### RECORDS FOR THIS TASK
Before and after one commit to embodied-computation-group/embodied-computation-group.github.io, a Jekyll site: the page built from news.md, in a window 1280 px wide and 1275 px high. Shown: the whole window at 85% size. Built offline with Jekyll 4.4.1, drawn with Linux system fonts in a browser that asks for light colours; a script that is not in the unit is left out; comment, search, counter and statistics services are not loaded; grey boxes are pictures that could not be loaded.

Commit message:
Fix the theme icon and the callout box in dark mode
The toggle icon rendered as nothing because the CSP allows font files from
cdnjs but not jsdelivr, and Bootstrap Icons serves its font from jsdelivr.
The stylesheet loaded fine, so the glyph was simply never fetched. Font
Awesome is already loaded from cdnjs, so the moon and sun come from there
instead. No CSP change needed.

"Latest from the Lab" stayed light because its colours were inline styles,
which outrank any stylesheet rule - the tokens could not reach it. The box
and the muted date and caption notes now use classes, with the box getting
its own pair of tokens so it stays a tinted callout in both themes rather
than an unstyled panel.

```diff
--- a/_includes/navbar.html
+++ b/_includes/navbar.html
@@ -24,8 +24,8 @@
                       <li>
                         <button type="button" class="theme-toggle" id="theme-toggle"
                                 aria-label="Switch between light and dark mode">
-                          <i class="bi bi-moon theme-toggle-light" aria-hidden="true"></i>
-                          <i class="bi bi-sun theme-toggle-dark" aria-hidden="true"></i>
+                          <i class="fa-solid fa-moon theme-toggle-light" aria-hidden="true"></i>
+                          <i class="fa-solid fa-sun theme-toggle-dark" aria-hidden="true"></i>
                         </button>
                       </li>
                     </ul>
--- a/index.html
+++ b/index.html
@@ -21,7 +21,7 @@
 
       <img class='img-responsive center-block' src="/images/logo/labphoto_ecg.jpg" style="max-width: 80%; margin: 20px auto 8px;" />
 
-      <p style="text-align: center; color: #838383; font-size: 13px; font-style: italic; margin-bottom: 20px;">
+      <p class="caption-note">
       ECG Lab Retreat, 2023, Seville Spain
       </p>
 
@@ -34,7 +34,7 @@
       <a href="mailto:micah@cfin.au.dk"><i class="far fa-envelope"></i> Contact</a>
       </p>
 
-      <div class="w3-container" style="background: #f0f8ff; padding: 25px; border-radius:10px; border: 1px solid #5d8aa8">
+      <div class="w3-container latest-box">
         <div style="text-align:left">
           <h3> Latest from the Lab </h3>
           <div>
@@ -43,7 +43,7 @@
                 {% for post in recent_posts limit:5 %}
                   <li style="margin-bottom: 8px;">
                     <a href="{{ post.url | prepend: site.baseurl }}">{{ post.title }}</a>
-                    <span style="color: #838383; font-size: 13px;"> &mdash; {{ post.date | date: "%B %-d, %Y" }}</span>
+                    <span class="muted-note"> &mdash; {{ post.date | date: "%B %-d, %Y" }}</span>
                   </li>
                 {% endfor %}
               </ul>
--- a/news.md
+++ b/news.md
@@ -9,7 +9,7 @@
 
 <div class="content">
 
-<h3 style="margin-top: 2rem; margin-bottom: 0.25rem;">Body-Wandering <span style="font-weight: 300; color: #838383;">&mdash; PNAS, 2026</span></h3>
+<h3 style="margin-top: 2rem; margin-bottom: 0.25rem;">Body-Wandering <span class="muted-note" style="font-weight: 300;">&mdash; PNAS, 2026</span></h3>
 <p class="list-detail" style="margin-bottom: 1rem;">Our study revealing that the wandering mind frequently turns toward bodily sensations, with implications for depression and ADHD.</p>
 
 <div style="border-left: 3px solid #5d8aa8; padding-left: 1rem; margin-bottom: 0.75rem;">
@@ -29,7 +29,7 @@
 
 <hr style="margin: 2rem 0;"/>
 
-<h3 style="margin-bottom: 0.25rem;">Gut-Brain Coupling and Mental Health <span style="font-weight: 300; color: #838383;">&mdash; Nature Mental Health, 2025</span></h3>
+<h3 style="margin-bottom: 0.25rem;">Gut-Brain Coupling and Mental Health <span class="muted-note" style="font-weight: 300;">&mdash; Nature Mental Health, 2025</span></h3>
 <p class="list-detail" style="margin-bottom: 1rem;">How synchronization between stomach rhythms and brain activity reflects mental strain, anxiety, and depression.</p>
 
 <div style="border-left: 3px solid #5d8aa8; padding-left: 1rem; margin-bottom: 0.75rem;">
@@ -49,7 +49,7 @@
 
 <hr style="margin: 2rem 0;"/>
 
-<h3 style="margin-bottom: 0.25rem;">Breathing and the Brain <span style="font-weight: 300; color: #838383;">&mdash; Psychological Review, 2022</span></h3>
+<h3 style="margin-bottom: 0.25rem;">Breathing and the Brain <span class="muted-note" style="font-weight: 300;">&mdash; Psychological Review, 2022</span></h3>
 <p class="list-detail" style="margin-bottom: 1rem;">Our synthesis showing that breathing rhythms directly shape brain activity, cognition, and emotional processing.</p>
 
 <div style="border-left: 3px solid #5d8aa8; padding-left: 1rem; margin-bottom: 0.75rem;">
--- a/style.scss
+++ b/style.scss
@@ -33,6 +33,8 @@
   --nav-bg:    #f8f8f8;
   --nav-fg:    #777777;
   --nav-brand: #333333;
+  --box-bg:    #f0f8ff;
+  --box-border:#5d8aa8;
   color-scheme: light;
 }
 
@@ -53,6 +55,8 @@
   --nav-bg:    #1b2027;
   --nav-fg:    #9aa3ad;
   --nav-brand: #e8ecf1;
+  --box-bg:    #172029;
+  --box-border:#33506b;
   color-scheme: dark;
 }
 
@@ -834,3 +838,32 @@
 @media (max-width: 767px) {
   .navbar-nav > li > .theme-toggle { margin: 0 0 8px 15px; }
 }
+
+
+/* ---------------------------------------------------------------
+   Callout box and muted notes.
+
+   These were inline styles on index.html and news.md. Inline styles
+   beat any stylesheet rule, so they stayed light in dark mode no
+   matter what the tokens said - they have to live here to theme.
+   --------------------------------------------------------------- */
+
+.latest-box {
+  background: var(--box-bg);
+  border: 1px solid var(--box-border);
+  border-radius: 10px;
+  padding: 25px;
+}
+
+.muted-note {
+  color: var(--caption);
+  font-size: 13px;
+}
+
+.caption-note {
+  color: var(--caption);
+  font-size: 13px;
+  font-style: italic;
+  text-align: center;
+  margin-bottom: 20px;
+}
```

### TASK DIRECTIONS
Each line of the records above that contains the word "caption" should be counted; give the resulting number without further words.

### RESPONSE TO THE EXERCISE
5